Fort Edward (village), New York facts for kids
Location in Washington County and the state of New York.
|• Total||1.9 sq mi (5.0 km2)|
|• Land||1.8 sq mi (4.6 km2)|
|• Water||0.1 sq mi (0.4 km2)|
|Elevation||138 ft (42 m)|
|• Density||1,780/sq mi (675/km2)|
|Time zone||Eastern (EST) (UTC-5)|
|• Summer (DST)||EDT (UTC-4)|
|GNIS feature ID||0950467|
Fort Edward is a village in Washington County, New York, United States. It is part of the Glens Falls Metropolitan Statistical Area. The village population was 3,375 at the 2010 census. The name is derived from the younger brother of King George III, Edward Augustus, Duke of York and Albany.
Fort Edward or "The Fort" has been strategically important during its long and illustrious history, for it commands the Hudson River and Champlain River valleys. The Hudson River at this point north is no longer a navigable waterway because of waterfalls and rapids. Historically travelers through this area would leave the Hudson at Fort Edward and carry their canoes overland to Lake George. The Indians called the area around Fort Edward Wahcoloosencoochaleva, which means "The Great Carrying Place." Fort Edward's location was the most northerly point on the Hudson River for the early Dutch.
As early as 1709 during Queen Anne's War, a stockade (Fort Nicholson) was erected in the area due to its strategic importance.
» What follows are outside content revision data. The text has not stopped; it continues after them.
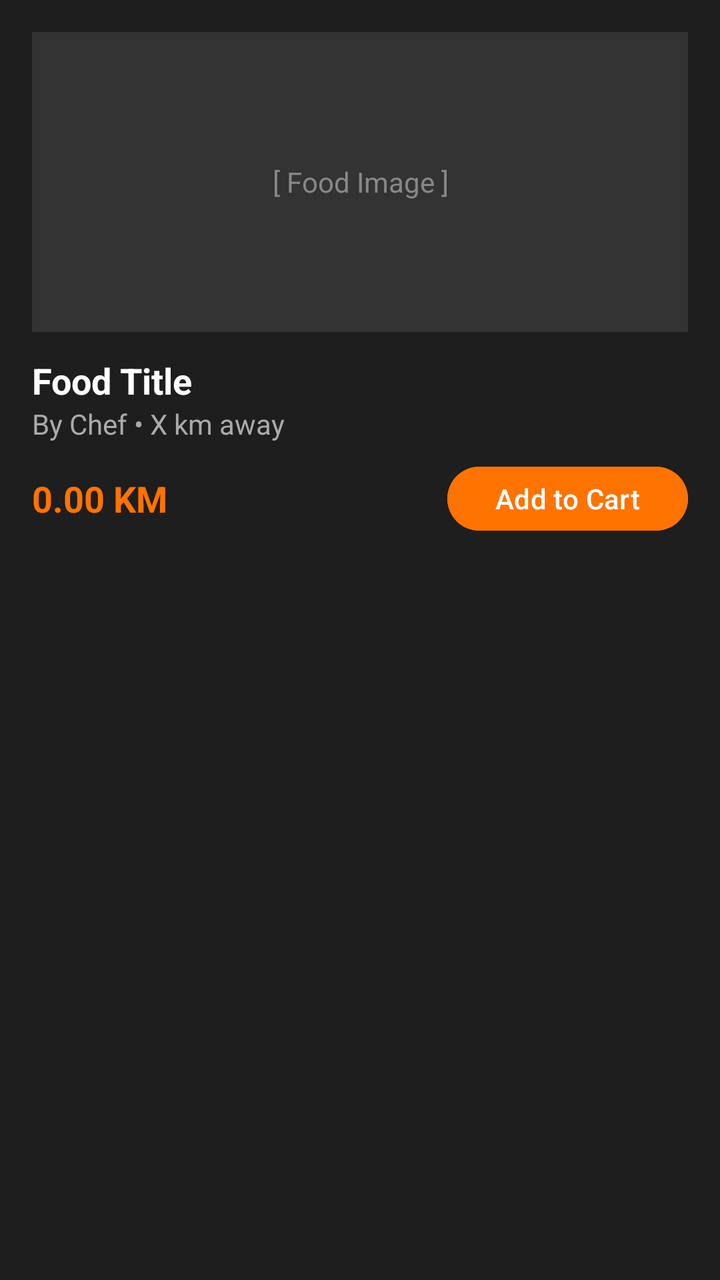
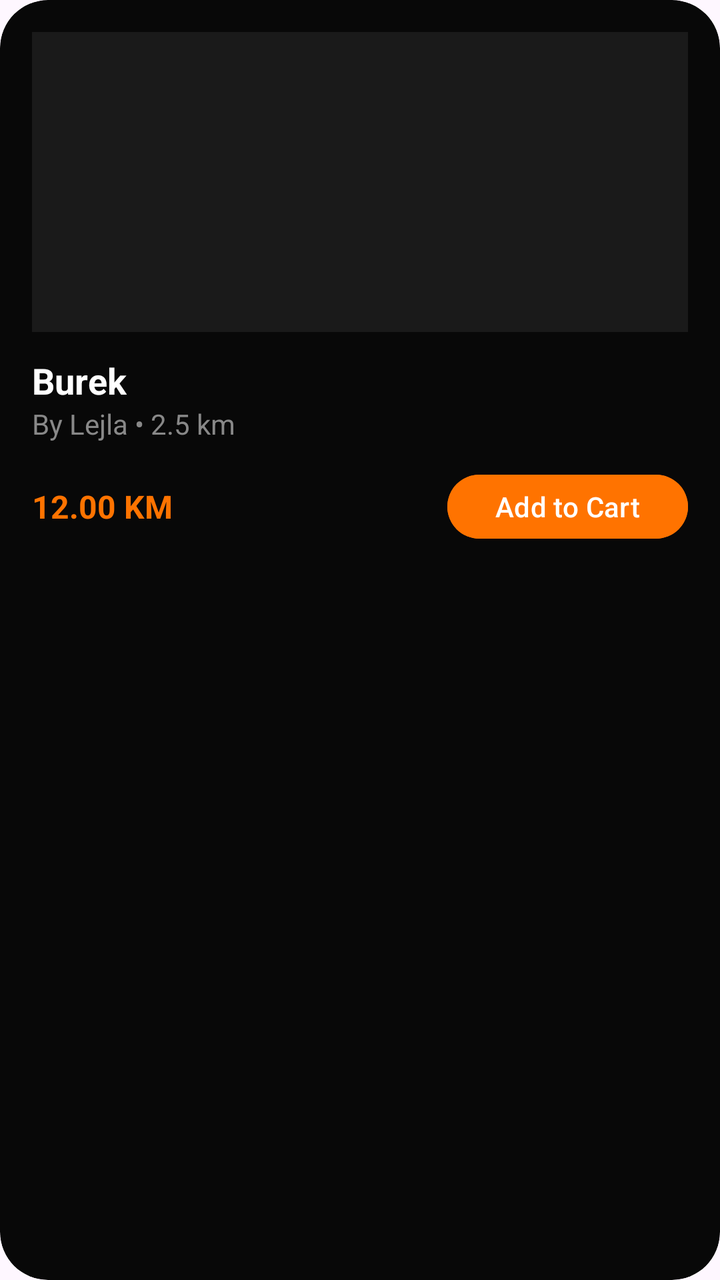

Before-and-after screenshots of an Android layout around one commit, followed by the original layout XML and the change that was made.
<!-- AndroidManifest.xml: application theme Theme.Pitica -->
<!-- res/layout/item_food.xml -->
<?xml version="1.0" encoding="utf-8"?>
<LinearLayout xmlns:android="http://schemas.android.com/apk/res/android"
    android:layout_width="match_parent"
    android:layout_height="wrap_content"
    android:orientation="vertical"
    android:background="#1E1E1E"
    android:padding="16dp"
    android:layout_marginBottom="16dp">

    <TextView
        android:id="@+id/tvFoodImage"
        android:layout_width="match_parent"
        android:layout_height="150dp"
        android:background="#333333"
        android:text="[ Food Image ]"
        android:gravity="center"
        android:textColor="#888888"
        android:layout_marginBottom="12dp"/>

    <TextView
        android:id="@+id/tvFoodTitle"
        android:layout_width="wrap_content"
        android:layout_height="wrap_content"
        android:text="Food Title"
        android:textColor="#FFFFFF"
        android:textSize="18sp"
        android:textStyle="bold" />

    <TextView
        android:id="@+id/tvChefDistance"
        android:layout_width="wrap_content"
        android:layout_height="wrap_content"
        android:text="By Chef • X km away"
        android:textColor="#AAAAAA"
        android:textSize="14sp"
        android:layout_marginBottom="8dp" />

    <LinearLayout
        android:layout_width="match_parent"
        android:layout_height="wrap_content"
        android:orientation="horizontal"
        android:gravity="center_vertical">

        <TextView
            android:id="@+id/tvFoodPrice"
            android:layout_width="0dp"
            android:layout_height="wrap_content"
            android:layout_weight="1"
            android:text="0.00 KM"
            android:textColor="#FF7300"
            android:textSize="18sp"
            android:textStyle="bold" />

        <Button
            android:id="@+id/btnAddToCart"
            android:layout_width="wrap_content"
            android:layout_height="40dp"
            android:text="Add to Cart"
            android:backgroundTint="#FF7300"
            android:textColor="#FFFFFF" />
    </LinearLayout>
</LinearLayout>
<!-- resources referenced by this layout -->
<resources>
  <style name="Theme.Pitica" parent="Base.Theme.Pitica" />
  <style name="Base.Theme.Pitica" parent="Theme.Material3.DayNight.NoActionBar">
          
          
      </style>
</resources>

<!-- the commit's change to res/layout/item_food.xml (unified diff, before → after) -->
@@ -1,62 +1,69 @@
 <?xml version="1.0" encoding="utf-8"?>
-<LinearLayout xmlns:android="http://schemas.android.com/apk/res/android"
+<androidx.cardview.widget.CardView xmlns:android="http://schemas.android.com/apk/res/android"
+    xmlns:app="http://schemas.android.com/apk/res-auto"
     android:layout_width="match_parent"
     android:layout_height="wrap_content"
-    android:orientation="vertical"
-    android:background="#1E1E1E"
-    android:padding="16dp"
-    android:layout_marginBottom="16dp">
-
-    <TextView
-        android:id="@+id/tvFoodImage"
-        android:layout_width="match_parent"
-        android:layout_height="150dp"
-        android:background="#333333"
-        android:text="[ Food Image ]"
-        android:gravity="center"
-        android:textColor="#888888"
-        android:layout_marginBottom="12dp"/>
-
-    <TextView
-        android:id="@+id/tvFoodTitle"
-        android:layout_width="wrap_content"
-        android:layout_height="wrap_content"
-        android:text="Food Title"
-        android:textColor="#FFFFFF"
-        android:textSize="18sp"
-        android:textStyle="bold" />
-
-    <TextView
-        android:id="@+id/tvChefDistance"
-        android:layout_width="wrap_content"
-        android:layout_height="wrap_content"
-        android:text="By Chef • X km away"
-        android:textColor="#AAAAAA"
-        android:textSize="14sp"
-        android:layout_marginBottom="8dp" />
+    android:layout_margin="8dp"
+    app:cardCornerRadius="24dp"
+    app:cardBackgroundColor="#080808"
+    app:cardElevation="0dp">
 
     <LinearLayout
         android:layout_width="match_parent"
         android:layout_height="wrap_content"
-        android:orientation="horizontal"
-        android:gravity="center_vertical">
+        android:orientation="vertical"
+        android:padding="16dp">
+
+        <ImageView
+            android:id="@+id/ivFoodImage"
+            android:layout_width="match_parent"
+            android:layout_height="150dp"
+            android:scaleType="centerCrop"
+            android:layout_marginBottom="12dp"
+            android:background="#1A1A1A"
+            android:contentDescription="Food Image" />
 
         <TextView
-            android:id="@+id/tvFoodPrice"
-            android:layout_width="0dp"
+            android:id="@+id/tvFoodTitle"
+            android:layout_width="wrap_content"
             android:layout_height="wrap_content"
-            android:layout_weight="1"
-            android:text="0.00 KM"
-            android:textColor="#FF7300"
+            android:text="Burek"
+            android:textColor="#FFFFFF"
             android:textSize="18sp"
             android:textStyle="bold" />
 
-        <Button
-            android:id="@+id/btnAddToCart"
+        <TextView
+            android:id="@+id/tvChefDistance"
             android:layout_width="wrap_content"
-            android:layout_height="40dp"
-            android:text="Add to Cart"
-            android:backgroundTint="#FF7300"
-            android:textColor="#FFFFFF" />
+            android:layout_height="wrap_content"
+            android:text="By Lejla • 2.5 km"
+            android:textColor="#888888"
+            android:textSize="14sp" />
+
+        <LinearLayout
+            android:layout_width="match_parent"
+            android:layout_height="wrap_content"
+            android:gravity="center_vertical"
+            android:layout_marginTop="12dp">
+
+            <TextView
+                android:id="@+id/tvFoodPrice"
+                android:layout_width="0dp"
+                android:layout_height="wrap_content"
+                android:layout_weight="1"
+                android:text="12.00 KM"
+                android:textColor="#FF7300"
+                android:textSize="16sp"
+                android:textStyle="bold" />
+
+            <Button
+                android:id="@+id/btnAddToCart"
+                android:layout_width="wrap_content"
+                android:layout_height="40dp"
+                android:text="Add to Cart"
+                android:backgroundTint="#FF7300"
+                android:textColor="#FFFFFF"
+                android:layout_marginStart="8dp"/>
+        </LinearLayout>
     </LinearLayout>
-</LinearLayout>
+</androidx.cardview.widget.CardView>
Fort Nicholson was garrisoned by 450 men, including seven companies of “regulars in scarlet uniform from old England.” A crude stockade was built to protect storehouses and log huts. It was later abandoned and then re-constructed as Fort Lydus, the trading post of John Lydius, a fur trader from Albany. In 1731, the fortification was reconstructed as Fort Lyman. Sir William Johnson renamed it Fort Edward during the French and Indian War in 1755. Also at this time, a large military complex was constructed on nearby Roger's Island. Today this site is listed on the National Register of Historic Places (NHRP). Another smaller fort was constructed on the opposite shore of the Hudson River.
Post Colonial history
The completion of the Champlain Canal in 1823 linked the area to the north and south and replaced a smaller canal that by-passed local rapids.
The village of Fort Edward incorporated in 1849, setting itself off from the town of Fort Edward.
The Old Fort House Museum
The Old Fort House Museum Campus on Lower Broadway in the village is home to the Fort Edward Historical Association. It houses:
- The Old Fort House, built in 1772 from timbers salvaged from the abandoned Fort Edward,
- An 1840s Plank Road Tollhouse,
- The 1853 law office of a Washington County Judge who practiced law in Fort Edward,
- The one-room Riverside Schoolhouse,
- The Cronkhite Pavilion which features Native Americans, military and historic displays regarding the Fort Edward area, and
- The Fort Edward Water Works Barn which houses exhibits on early transportation and farming.
According to the United States Census Bureau, the village has a total area of 1.9 square miles (5.0 km²), of which, 1.8 square miles (4.6 km²) of it is land and 0.1 square miles (0.4 km²) of it (7.25%) is water.
New York Route 197 joins US Route 4 at Fort Edward, and the Champlain Canal joins the Hudson River south of the village.
As of the census of 2000, there were 3,141 people, 1,247 households, and 835 families residing in the village. The population density was 1,751.1 people per square mile (677.5/km²). There were 1,399 housing units at an average density of 779.9 per square mile (301.8/km²). The racial makeup of the village was 98.69% White, 0.35% Black or African American, 0.19% Native American, 0.38% Asian, and 0.38% from two or more races. Hispanic or Latino of any race were 0.29% of the population.
There were 1,247 households out of which 33.8% had children under the age of 18 living with them, 45.5% were married couples living together, 15.9% had a female householder with no husband present, and 33.0% were non-families. 26.9% of all households were made up of individuals and 11.3% had someone living alone who was 65 years of age or older. The average household size was 2.50 and the average family size was 2.99.
In the village, the population was spread out with 26.3% under the age of 18, 8.6% from 18 to 24, 30.9% from 25 to 44, 21.0% from 45 to 64, and 13.1% who were 65 years of age or older. The median age was 35 years. For every 100 females there were 93.2 males. For every 100 females age 18 and over, there were 89.8 males.
The median income for a household in the village was $32,347, and the median income for a family was $39,550. Males had a median income of $35,380 versus $22,361 for females. The per capita income for the village was $17,555. About 7.9% of families and 11.2% of the population were below the poverty line, including 14.7% of those under age 18 and 2.4% of those age 65 or over.
Fort Edward (village), New York Facts for Kids. Kiddle Encyclopedia.